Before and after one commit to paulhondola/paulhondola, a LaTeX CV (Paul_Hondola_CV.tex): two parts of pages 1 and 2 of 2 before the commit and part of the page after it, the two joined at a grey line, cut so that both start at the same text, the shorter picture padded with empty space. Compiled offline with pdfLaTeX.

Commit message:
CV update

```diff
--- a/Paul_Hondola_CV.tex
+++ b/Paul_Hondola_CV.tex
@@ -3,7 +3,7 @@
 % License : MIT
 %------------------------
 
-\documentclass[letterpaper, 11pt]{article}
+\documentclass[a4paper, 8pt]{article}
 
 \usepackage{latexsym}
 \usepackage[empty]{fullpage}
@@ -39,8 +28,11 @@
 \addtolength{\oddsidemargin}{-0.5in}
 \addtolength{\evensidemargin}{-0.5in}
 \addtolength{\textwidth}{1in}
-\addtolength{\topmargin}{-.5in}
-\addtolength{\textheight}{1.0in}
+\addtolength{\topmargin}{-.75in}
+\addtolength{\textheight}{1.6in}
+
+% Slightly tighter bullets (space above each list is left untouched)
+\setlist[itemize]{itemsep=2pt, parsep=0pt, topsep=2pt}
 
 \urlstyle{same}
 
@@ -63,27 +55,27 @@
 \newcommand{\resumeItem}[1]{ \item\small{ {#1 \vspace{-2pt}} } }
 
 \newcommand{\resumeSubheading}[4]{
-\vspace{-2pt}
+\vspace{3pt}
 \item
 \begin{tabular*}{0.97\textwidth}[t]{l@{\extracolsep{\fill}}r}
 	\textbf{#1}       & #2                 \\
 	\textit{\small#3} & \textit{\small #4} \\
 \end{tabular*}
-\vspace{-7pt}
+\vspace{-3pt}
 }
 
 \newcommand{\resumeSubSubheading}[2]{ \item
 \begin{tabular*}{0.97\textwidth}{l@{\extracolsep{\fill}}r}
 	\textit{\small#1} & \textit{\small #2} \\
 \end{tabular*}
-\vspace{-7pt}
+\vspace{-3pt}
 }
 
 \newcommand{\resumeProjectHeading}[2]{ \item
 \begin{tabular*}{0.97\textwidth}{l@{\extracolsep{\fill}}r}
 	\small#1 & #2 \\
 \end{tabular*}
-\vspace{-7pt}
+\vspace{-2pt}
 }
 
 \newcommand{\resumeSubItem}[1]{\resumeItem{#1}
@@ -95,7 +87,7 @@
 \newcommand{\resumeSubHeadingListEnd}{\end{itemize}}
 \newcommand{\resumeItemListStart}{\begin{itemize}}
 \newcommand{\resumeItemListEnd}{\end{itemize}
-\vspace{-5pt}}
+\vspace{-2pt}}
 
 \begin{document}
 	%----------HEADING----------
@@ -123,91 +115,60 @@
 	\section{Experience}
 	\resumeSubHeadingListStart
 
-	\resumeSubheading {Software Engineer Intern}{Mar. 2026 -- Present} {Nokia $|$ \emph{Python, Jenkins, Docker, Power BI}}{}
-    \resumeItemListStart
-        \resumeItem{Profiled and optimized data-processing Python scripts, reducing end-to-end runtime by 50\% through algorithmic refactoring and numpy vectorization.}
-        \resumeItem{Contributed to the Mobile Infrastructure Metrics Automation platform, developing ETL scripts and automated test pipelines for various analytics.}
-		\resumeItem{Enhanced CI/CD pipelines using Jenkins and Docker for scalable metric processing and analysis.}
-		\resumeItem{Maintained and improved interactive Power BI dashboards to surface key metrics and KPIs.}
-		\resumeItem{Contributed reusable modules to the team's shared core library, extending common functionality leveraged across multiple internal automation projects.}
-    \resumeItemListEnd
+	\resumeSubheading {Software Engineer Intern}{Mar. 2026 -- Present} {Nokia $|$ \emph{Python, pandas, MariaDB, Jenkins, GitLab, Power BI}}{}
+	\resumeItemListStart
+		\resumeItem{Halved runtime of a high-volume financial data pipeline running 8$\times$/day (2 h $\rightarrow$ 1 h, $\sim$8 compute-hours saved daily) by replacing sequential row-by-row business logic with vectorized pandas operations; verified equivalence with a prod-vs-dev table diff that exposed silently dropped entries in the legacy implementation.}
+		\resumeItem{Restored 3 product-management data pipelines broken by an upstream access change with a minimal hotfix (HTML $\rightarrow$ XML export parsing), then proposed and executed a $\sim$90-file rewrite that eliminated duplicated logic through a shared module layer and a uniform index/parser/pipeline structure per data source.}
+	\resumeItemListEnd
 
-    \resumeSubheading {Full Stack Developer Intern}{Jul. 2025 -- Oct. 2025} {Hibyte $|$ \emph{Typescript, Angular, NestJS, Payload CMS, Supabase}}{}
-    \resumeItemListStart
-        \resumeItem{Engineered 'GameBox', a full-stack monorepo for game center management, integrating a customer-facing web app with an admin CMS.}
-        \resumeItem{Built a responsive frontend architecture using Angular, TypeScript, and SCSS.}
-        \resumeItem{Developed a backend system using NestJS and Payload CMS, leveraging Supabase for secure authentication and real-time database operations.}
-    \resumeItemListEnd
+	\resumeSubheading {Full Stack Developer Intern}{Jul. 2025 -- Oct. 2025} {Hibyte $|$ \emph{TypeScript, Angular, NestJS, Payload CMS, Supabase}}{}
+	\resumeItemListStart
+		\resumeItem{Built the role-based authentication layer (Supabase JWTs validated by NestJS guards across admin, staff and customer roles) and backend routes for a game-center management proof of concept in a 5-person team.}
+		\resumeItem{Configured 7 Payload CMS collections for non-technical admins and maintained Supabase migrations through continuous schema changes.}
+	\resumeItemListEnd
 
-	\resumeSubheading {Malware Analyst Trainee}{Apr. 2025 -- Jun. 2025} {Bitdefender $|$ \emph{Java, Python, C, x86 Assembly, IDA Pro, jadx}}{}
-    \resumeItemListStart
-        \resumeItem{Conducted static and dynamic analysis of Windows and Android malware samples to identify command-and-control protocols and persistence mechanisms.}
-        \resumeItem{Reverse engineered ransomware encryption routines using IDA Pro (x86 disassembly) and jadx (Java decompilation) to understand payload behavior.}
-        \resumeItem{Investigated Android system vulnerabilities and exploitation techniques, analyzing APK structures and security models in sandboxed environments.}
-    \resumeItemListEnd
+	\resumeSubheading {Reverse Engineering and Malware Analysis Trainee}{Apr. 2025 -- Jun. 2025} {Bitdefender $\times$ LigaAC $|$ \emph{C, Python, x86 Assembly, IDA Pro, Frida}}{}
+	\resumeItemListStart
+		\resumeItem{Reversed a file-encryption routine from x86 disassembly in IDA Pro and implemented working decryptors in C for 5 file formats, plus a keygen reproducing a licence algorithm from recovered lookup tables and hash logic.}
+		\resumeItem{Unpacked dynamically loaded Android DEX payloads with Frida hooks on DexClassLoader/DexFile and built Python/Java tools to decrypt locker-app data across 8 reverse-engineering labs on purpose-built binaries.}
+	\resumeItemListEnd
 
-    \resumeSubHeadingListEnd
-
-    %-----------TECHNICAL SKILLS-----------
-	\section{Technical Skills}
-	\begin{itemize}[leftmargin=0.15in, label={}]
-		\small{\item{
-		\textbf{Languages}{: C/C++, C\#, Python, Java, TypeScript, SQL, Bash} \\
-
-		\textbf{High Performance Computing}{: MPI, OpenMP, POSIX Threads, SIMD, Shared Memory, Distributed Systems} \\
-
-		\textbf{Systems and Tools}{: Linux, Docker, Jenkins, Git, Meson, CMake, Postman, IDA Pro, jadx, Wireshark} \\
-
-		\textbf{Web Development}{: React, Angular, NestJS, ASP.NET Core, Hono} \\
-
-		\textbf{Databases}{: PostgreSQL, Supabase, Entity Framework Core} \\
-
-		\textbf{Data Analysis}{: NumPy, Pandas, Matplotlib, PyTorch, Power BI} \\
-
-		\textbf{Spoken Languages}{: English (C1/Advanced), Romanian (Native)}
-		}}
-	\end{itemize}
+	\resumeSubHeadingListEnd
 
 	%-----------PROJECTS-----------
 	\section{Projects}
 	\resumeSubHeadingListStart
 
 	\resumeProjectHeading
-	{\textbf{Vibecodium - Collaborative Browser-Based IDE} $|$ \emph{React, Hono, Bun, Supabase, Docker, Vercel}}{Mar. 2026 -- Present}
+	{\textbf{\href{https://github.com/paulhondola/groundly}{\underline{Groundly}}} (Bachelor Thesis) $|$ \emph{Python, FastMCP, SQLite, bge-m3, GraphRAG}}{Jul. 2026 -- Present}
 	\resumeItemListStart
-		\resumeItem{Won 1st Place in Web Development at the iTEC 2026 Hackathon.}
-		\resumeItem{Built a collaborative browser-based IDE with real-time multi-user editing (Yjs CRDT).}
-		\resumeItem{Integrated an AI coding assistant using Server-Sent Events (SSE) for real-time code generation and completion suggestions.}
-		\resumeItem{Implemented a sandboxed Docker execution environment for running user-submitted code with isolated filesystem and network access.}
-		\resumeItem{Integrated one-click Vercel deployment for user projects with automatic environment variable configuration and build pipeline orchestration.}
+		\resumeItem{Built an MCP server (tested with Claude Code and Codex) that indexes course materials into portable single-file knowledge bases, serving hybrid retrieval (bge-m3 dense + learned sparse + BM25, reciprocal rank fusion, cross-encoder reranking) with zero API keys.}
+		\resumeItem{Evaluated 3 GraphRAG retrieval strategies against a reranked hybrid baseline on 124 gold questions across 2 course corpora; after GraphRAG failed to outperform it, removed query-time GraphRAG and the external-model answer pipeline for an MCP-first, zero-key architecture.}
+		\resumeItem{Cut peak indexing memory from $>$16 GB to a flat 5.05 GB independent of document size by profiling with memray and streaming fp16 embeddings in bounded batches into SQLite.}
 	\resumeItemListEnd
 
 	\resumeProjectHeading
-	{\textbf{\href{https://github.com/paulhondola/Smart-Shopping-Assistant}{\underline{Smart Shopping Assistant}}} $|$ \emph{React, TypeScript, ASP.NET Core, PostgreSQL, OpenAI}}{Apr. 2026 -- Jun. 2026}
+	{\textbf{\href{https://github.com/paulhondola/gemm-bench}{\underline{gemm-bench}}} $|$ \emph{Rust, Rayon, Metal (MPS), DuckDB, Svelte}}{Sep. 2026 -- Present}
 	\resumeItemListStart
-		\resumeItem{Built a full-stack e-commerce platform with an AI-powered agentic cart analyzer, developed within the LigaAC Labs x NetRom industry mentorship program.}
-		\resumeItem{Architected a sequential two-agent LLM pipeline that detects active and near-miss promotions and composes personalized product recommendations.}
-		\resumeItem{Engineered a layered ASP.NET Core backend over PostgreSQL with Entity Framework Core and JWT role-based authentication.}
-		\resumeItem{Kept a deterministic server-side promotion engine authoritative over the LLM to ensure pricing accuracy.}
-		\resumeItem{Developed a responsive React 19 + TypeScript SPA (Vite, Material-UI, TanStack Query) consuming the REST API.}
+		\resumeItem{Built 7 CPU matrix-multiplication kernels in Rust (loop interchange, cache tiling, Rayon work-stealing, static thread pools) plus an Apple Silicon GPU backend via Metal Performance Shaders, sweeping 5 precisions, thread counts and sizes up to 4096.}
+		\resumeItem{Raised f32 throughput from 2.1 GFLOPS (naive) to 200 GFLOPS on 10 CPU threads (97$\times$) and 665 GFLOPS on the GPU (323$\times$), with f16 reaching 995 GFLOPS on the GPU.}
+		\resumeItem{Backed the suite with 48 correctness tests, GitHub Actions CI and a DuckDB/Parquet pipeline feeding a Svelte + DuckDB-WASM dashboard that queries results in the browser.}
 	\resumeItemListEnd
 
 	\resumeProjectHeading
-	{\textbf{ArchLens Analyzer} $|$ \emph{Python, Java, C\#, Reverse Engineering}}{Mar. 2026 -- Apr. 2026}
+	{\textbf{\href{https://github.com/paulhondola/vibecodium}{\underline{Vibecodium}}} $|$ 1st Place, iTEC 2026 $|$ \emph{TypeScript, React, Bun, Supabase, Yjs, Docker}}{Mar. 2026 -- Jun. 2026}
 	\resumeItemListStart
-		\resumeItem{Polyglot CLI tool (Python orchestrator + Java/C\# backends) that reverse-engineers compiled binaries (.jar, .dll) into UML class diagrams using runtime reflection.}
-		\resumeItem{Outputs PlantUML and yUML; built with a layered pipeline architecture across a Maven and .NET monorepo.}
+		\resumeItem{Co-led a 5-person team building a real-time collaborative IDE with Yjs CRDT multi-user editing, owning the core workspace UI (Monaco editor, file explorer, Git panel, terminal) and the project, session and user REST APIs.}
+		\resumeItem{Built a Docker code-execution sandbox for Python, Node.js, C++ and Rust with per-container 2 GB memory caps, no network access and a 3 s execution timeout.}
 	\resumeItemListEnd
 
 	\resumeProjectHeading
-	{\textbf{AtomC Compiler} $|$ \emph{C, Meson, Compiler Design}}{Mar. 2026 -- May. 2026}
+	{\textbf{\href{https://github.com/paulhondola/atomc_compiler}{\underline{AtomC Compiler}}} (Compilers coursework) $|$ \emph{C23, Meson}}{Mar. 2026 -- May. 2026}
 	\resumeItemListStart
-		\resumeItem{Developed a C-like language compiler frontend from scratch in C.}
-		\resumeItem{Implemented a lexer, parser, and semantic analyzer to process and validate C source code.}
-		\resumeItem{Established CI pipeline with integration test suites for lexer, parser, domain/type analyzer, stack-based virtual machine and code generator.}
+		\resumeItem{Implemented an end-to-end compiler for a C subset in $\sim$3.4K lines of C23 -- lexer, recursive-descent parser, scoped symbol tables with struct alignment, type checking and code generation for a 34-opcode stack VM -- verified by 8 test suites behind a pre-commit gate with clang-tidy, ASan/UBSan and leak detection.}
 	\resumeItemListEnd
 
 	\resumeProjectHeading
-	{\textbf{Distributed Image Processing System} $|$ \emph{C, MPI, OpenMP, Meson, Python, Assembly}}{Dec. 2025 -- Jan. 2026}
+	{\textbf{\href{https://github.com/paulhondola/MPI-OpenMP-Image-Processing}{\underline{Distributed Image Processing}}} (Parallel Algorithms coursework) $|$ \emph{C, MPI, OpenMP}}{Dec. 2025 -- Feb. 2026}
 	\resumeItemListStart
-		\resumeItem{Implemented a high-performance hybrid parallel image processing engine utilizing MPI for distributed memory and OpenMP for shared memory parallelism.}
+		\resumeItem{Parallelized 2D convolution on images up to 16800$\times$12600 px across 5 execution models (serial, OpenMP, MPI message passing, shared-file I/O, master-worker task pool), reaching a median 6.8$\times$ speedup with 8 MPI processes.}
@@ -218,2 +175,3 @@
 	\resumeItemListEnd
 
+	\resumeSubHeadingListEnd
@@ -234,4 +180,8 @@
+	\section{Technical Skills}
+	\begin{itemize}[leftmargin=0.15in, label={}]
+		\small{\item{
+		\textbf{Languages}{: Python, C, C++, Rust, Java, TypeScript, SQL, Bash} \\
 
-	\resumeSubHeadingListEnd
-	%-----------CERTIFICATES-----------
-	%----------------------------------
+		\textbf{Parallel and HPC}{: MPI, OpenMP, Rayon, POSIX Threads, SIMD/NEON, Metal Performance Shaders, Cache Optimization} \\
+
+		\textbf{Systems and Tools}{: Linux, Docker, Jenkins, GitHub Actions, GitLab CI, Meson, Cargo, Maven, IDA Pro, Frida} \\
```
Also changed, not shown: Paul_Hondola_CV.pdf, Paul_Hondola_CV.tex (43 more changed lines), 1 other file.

= = = = =

EXERCISE DETAILS:
The number of lines in the data holding the string "Languages" is the whole answer.

SOLVED EXERCISE:
3